- [EXTRACTED ENTRIES]:
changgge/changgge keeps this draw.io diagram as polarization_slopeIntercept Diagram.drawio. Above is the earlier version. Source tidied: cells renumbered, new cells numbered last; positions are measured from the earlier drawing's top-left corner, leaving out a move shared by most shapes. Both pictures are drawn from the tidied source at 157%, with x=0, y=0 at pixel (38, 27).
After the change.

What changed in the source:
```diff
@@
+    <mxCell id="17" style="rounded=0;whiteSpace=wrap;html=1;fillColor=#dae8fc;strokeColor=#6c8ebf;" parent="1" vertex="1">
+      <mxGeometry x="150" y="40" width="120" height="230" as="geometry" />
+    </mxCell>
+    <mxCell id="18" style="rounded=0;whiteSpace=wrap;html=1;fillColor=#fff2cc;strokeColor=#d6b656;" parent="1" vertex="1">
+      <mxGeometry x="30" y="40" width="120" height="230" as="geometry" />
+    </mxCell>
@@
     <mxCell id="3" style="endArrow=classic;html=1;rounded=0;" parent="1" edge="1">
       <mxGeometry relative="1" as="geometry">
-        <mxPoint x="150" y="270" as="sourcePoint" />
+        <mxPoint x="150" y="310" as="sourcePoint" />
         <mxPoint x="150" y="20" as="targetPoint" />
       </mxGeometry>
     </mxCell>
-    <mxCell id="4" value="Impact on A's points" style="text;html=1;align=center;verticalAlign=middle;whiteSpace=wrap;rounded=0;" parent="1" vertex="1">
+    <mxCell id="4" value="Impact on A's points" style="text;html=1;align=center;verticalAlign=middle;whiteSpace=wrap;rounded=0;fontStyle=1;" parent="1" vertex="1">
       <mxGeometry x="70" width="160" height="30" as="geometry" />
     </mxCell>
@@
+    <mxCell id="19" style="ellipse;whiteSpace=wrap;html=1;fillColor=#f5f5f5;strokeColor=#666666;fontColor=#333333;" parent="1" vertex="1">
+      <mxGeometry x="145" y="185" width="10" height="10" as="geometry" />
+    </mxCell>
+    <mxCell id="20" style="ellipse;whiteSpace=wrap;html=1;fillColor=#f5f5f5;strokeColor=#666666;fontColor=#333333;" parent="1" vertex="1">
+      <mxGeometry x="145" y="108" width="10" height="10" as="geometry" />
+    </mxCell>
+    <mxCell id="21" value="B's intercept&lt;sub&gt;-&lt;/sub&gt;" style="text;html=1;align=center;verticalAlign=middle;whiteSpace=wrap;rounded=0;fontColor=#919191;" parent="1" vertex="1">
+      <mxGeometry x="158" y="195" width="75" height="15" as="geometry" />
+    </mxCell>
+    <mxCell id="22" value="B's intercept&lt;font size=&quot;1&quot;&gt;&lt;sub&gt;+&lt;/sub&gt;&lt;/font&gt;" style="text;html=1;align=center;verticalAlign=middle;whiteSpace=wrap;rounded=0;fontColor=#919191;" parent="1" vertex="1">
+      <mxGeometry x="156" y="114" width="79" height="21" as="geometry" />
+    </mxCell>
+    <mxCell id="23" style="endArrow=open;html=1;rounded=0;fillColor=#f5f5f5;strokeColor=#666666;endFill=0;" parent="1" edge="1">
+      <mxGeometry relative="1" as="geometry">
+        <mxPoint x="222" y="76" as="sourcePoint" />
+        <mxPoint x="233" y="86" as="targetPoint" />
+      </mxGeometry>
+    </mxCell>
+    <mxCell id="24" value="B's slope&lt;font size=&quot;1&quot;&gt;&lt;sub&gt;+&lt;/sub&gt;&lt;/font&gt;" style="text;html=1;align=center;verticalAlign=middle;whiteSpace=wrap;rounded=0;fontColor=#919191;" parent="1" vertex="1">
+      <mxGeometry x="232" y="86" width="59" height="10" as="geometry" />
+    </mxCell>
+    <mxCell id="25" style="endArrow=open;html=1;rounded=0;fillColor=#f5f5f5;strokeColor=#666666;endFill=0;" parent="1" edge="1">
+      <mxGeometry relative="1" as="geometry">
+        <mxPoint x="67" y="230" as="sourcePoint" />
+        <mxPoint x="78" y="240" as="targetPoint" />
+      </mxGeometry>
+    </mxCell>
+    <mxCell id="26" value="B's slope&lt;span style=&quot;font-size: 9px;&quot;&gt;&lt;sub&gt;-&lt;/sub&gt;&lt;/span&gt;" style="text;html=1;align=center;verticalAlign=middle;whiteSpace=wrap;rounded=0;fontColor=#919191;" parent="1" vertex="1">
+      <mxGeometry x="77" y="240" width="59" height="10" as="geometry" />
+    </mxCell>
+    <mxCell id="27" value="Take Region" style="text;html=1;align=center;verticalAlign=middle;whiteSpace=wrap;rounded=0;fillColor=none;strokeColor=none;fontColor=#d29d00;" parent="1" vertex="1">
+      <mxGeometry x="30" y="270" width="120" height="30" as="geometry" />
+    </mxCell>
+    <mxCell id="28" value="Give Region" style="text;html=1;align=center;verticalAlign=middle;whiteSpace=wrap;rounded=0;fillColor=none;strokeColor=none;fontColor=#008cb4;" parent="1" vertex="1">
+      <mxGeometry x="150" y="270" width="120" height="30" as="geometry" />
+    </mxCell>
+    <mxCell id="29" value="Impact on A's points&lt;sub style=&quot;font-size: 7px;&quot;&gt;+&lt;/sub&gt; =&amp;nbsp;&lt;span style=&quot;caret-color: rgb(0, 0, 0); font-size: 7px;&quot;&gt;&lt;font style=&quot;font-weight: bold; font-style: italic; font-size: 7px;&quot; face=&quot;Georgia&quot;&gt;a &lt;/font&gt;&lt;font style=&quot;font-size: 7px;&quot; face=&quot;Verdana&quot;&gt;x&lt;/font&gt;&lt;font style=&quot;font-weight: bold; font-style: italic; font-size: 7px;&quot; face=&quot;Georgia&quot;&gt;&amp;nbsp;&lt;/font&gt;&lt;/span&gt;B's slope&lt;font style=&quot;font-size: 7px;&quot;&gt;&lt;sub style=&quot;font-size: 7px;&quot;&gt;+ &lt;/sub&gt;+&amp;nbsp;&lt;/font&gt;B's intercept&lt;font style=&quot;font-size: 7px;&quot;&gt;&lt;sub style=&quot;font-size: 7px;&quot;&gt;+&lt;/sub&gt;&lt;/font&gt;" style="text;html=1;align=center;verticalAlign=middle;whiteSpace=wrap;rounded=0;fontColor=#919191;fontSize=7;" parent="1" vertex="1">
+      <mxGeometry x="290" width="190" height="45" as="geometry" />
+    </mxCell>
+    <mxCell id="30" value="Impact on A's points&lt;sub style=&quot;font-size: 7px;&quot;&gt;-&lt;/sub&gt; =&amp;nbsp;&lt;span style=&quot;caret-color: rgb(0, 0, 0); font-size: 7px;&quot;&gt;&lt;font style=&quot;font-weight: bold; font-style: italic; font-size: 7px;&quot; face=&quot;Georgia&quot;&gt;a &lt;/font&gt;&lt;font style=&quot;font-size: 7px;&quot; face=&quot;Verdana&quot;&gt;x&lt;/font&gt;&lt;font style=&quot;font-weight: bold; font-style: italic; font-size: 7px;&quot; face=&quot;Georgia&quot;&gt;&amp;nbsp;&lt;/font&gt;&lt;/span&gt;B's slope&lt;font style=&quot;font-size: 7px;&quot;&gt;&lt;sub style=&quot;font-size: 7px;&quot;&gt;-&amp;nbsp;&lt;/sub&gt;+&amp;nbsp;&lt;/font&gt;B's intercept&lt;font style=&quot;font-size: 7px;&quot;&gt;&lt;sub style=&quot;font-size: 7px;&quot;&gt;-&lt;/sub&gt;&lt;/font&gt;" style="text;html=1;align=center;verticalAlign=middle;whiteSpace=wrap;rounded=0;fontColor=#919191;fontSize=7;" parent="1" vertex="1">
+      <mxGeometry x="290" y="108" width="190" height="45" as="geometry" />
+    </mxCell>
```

- [WHAT THE TASK ASKS]: Report every line in the data that holds "sourcePoint", copying each one.

- [WRITTEN SOLUTION]:
-        <mxPoint x="150" y="270" as="sourcePoint" />
+        <mxPoint x="150" y="310" as="sourcePoint" />
+        <mxPoint x="222" y="76" as="sourcePoint" />
+        <mxPoint x="67" y="230" as="sourcePoint" />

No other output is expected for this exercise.